Aim of the exercise:
Without the images, write out the entries word for word.

Data shown:

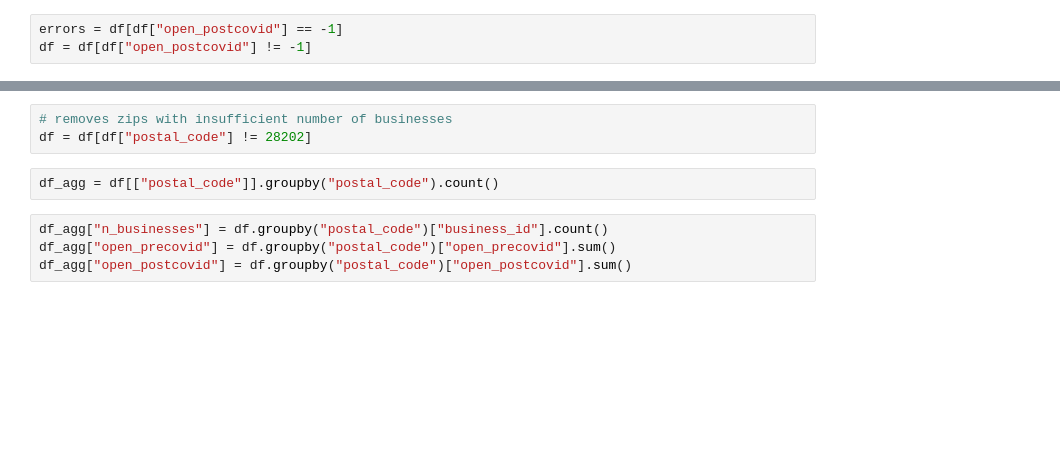
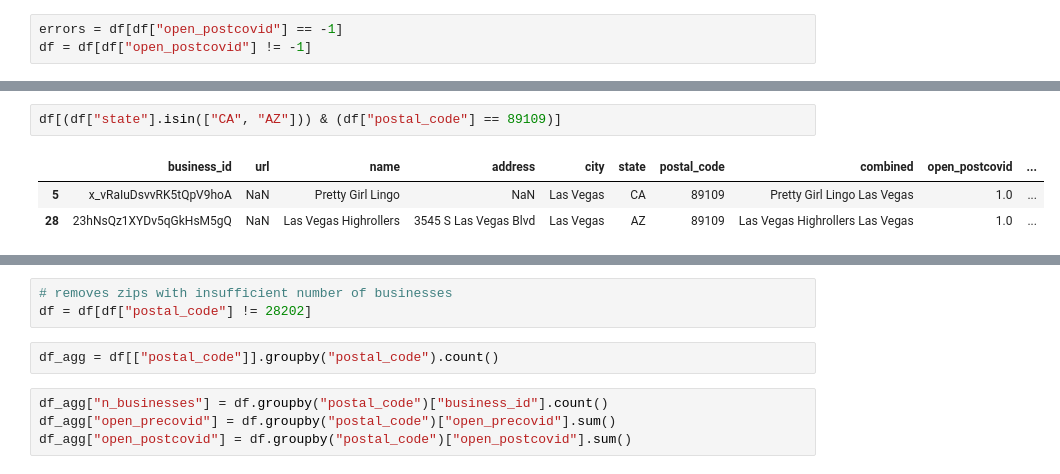
Before and after one commit to ppp-ds4a/ppp_cleaning_eda, a Jupyter notebook: notebooks/webscrape_merge.ipynb, the cells around one changed output, grey strips where cells are left out. Saved outputs shown, nothing was run; the diff lists cells and outputs as text; blank space fills up the shorter version.

```diff
--- a/notebooks/webscrape_merge.ipynb
+++ b/notebooks/webscrape_merge.ipynb
@@ -87,3 +108,9 @@ df.groupby(["state", "postal_code"]).count()
+# %%
+df[(df["state"].isin(["CA", "AZ"])) & (df["postal_code"] == 89109)]
+# %% [output]
+|  | business_id | url | name | address | city | state | postal_code | combined | open_postcovid | ... |
+| 5 | x_vRaIuDsvvRK5tQpV9hoA | NaN | Pretty Girl Lingo | NaN | Las Vegas | CA | 89109 | Pretty Girl Lingo Las Vegas | 1.0 | ... |
+| 28 | 23hNsQz1XYDv5qGkHsM5gQ | NaN | Las Vegas Highrollers | 3545 S Las Vegas Blvd | Las Vegas | AZ | 89109 | Las Vegas Highrollers Las Vegas | 1.0 | ... |
 # %%
 len(df["postal_code"].unique())
 # %% [output]
```
Also changed, not shown: parts of 10 cells of this notebook, 2 other files.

Task solution:
Before and after one commit to ppp-ds4a/ppp_cleaning_eda, a Jupyter notebook: notebooks/webscrape_merge.ipynb, the cells around one changed output, grey strips where cells are left out. Saved outputs shown, nothing was run; the diff lists cells and outputs as text; blank space fills up the shorter version.

```diff
--- a/notebooks/webscrape_merge.ipynb
+++ b/notebooks/webscrape_merge.ipynb
@@ -87,3 +108,9 @@ df.groupby(["state", "postal_code"]).count()
+# %%
+df[(df["state"].isin(["CA", "AZ"])) & (df["postal_code"] == 89109)]
+# %% [output]
+|  | business_id | url | name | address | city | state | postal_code | combined | open_postcovid | ... |
+| 5 | x_vRaIuDsvvRK5tQpV9hoA | NaN | Pretty Girl Lingo | NaN | Las Vegas | CA | 89109 | Pretty Girl Lingo Las Vegas | 1.0 | ... |
+| 28 | 23hNsQz1XYDv5qGkHsM5gQ | NaN | Las Vegas Highrollers | 3545 S Las Vegas Blvd | Las Vegas | AZ | 89109 | Las Vegas Highrollers Las Vegas | 1.0 | ... |
 # %%
 len(df["postal_code"].unique())
 # %% [output]
```
Also changed, not shown: parts of 10 cells of this notebook, 2 other files.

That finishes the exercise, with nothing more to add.